Every year when influenza or hay fever season arrives, many people in the country start wearing face masks. If you go to a crowded place, such as a morning train in Tokyo during commuting times, you will see lots of people wearing face masks. Now, because of COVID-19, even more people are wearing masks; so much so that it would feel weird for me to walk outside the streets without wearing one.

If the pandemic is sending a message to all of us, it may be that we should redevelop our culture based on our common humanity. For me, using a reusable face mask is an act of altruism which leads to protecting our society and environment. Reusable masks may not be the only solution to prevent infection but as health experts say, it helps not to spread infection if you wear one.

Greenpeace team put “#trashless” eco-bags on Japanese symbolic statues to raise awareness on plastic-free lives among citizens, marine pollution getting serious by disposable plastic waste. Bunkyo, Tokyo Japan. © Masaya Noda / Greenpeace

Listen to science, not industry lobbyists

We are currently being tested by one of the most important moments in history. We really need to reach beyond borders and work together to make decisions that protect both our health and our environment. 

The increase of PPE is adding another level to an already severe global waste issue and we must listen to health experts and act accordingly. Unless you are in the front lines; such as a health or essential worker, experts state that you can avoid a disposable mask and use a reusable one instead.  Wearing a reusable mask, which can be made at home, may sound like a small thing compared to the big picture, but it is actually a very critical and positive action you can take for yourself, for others, and for the environment. 

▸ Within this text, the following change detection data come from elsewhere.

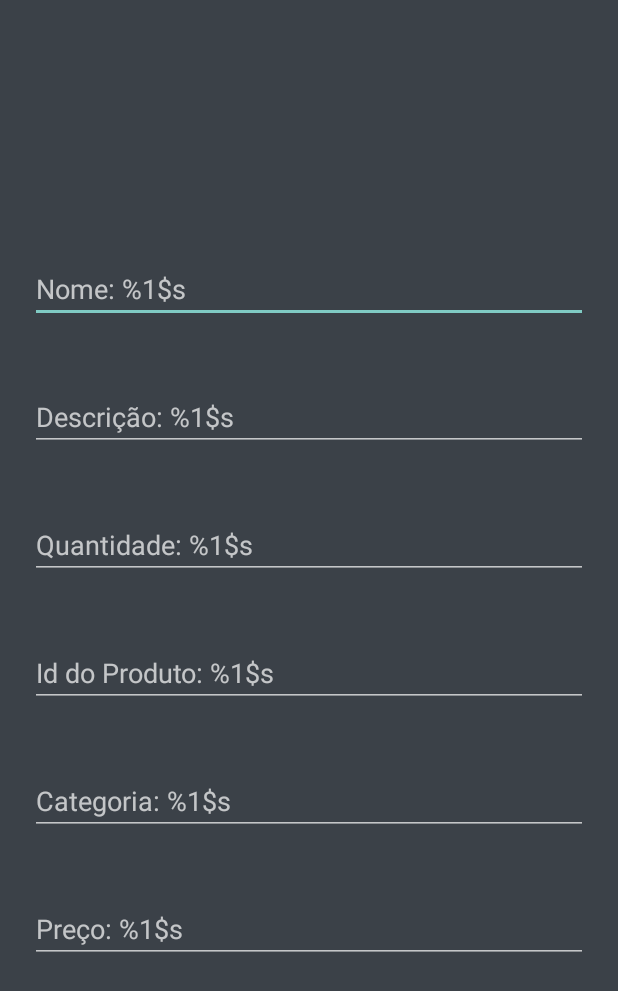
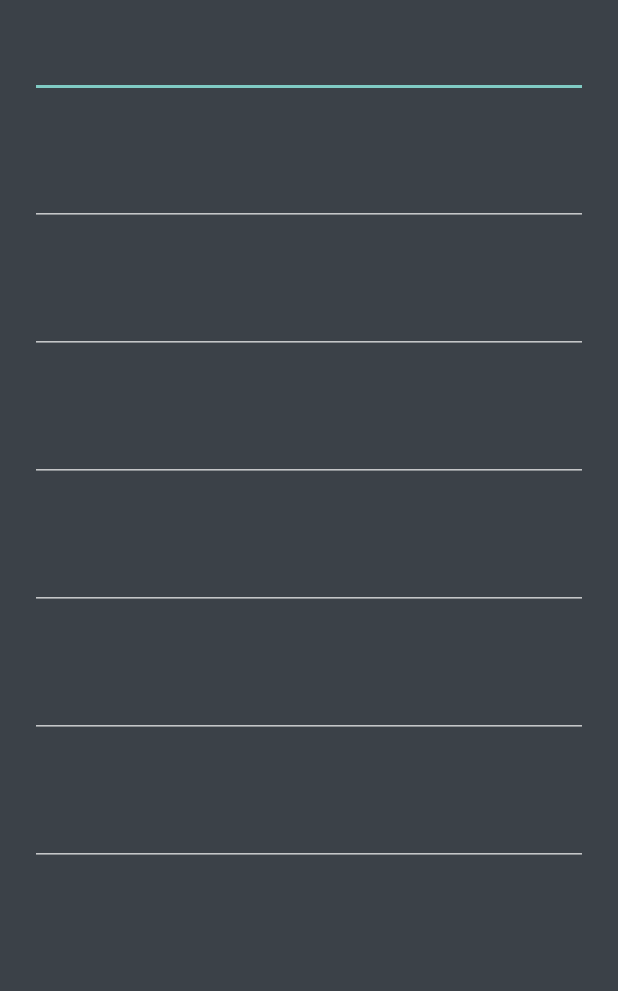
Before and after one commit to DanielAvelar/app-crud, an Android app: the layout edit_item.xml on its own in the app's theme, with its tools: preview values and no code run, on a phone screen of 412 x 824 dp. Shown: the top 991 px of the screen. Run offline under Robolectric (Android 15) with nearby library versions, the phone set to English and light mode, and no system bars.

Commit message:
Updates Beta Version.

```diff
--- a/app/src/main/java/br/com/AppCrud/MainActivity.java
+++ b/app/src/main/java/br/com/AppCrud/MainActivity.java
@@ -183,7 +183,7 @@ public class MainActivity extends AppCompatActivity {
             listView.setOnItemClickListener(new AdapterView.OnItemClickListener() {
                 @Override
                 public void onItemClick(AdapterView<?> adapterView, View view, int i, long l) {
-                    Intent intent = new Intent(getApplicationContext(), ItemDetailView.class);
+                    Intent intent = new Intent(getApplicationContext(), ItemDetail.class);
                     intent.putExtra("session", session[0]);
                     intent.putExtra("image", productList.get(i).getUrlImage());
                     intent.putExtra("name", productList.get(i).getName());
--- a/app/src/main/res/layout/edit_item.xml
+++ b/app/src/main/res/layout/edit_item.xml
@@ -5,12 +5,16 @@
     android:theme="@style/AppTheme"
     android:orientation="vertical">
 
-    <ImageView
-        android:id="@+id/image"
-        android:layout_width="150dp"
-        android:layout_height="150dp"
-        android:layout_gravity="center_horizontal"
-        android:contentDescription="@string/lbl_image" />
+    <EditText
+        android:id="@+id/urlImage"
+        android:layout_width="fill_parent"
+        android:layout_height="wrap_content"
+        android:layout_gravity="start"
+        android:textColor="@color/lbl_item_detail"
+        android:layout_margin="20dp"
+        android:inputType="text"
+        android:importantForAutofill="no"
+        tools:targetApi="o"/>
 
     <EditText
         android:id="@+id/name"
@@ -21,8 +25,7 @@
         android:layout_margin="20dp"
         android:inputType="text"
         android:importantForAutofill="no"
-        tools:targetApi="o"
-        android:hint="@string/lbl_nome"/>
+        tools:targetApi="o"/>
 
     <EditText
         android:id="@+id/description"
@@ -32,8 +35,7 @@
         android:layout_margin="20dp"
         android:inputType="text"
         android:importantForAutofill="no"
-        tools:targetApi="o"
-        android:hint="@string/lbl_descricao"/>
+        tools:targetApi="o"/>
 
     <EditText
         android:id="@+id/amount"
@@ -43,8 +45,7 @@
         android:layout_margin="20dp"
         android:inputType="number"
         android:importantForAutofill="no"
-        tools:targetApi="o"
-        android:hint="@string/lbl_quantidade"/>
+        tools:targetApi="o"/>
 
     <EditText
         android:id="@+id/idProduct"
@@ -54,8 +55,7 @@
         android:layout_margin="20dp"
         android:inputType="number"
         android:importantForAutofill="no"
-        tools:targetApi="o"
-        android:hint="@string/lbl_id_produto"/>
+        tools:targetApi="o"/>
 
     <EditText
         android:id="@+id/category"
@@ -65,8 +65,7 @@
         android:layout_margin="20dp"
         android:inputType="text"
         android:importantForAutofill="no"
-        tools:targetApi="o"
-        android:hint="@string/lbl_categoria"/>
+        tools:targetApi="o" />
 
     <EditText
         android:id="@+id/price"
@@ -76,7 +75,6 @@
         android:layout_margin="20dp"
         android:inputType="number"
         android:importantForAutofill="no"
-        tools:targetApi="o"
-        android:hint="@string/lbl_preco"/>
+        tools:targetApi="o" />
 
 </LinearLayout>
--- a/app/src/main/res/layout/login.xml
+++ b/app/src/main/res/layout/login.xml
@@ -61,7 +61,7 @@
             android:layout_marginTop="20dip"
             android:background="@color/btn_login_bg"
             android:text="@string/btn_login"
-            android:textColor="@color/btn_login" />
+            android:textColor="@color/btn_text_niagara" />
 
         <!-- Link to Login Screen -->
 
--- a/app/src/main/res/values/colors.xml
+++ b/app/src/main/res/values/colors.xml
@@ -12,7 +12,7 @@
     <color name="input_register">#888888</color>
     <color name="input_register_bg">#3b4148</color>
     <color name="input_register_hint">#5e6266</color>
-    <color name="btn_login">#26ae90</color>
+    <color name="btn_text_niagara">#26ae90</color>
     <color name="btn_login_bg">#eceef1</color>
     <color name="lbl_name">#333333</color>
     <color name="btn_logut_bg">#ff6861</color>
```
Also changed, not shown: app/src/main/AndroidManifest.xml (+11 -1 lines), app/src/main/java/br/com/AppCrud/ItemDetail.java (renamed from app/src/main/java/br/com/AppCrud/ItemDetailView.java, +30 -12 lines), app/src/main/java/br/com/AppCrud/ItemEdit.java (added, +66 -0 lines), app/src/main/res/layout/detail_item.xml (renamed from app/src/main/res/layout/item_detail.xml, +9 -2 lines).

If billions of people around the world choose disposable masks day after day to deal with this crisis, we’re going to find ourselves in another one. Look around, we’re already in way over our heads with disposable plastic.

Let’s protect people and the planet during this global pandemic by choosing a reusable mask whenever possible. We will get through this together.

Hiroaki Odachi is the Plastic Campaign Project Leader at Greenpeace Japan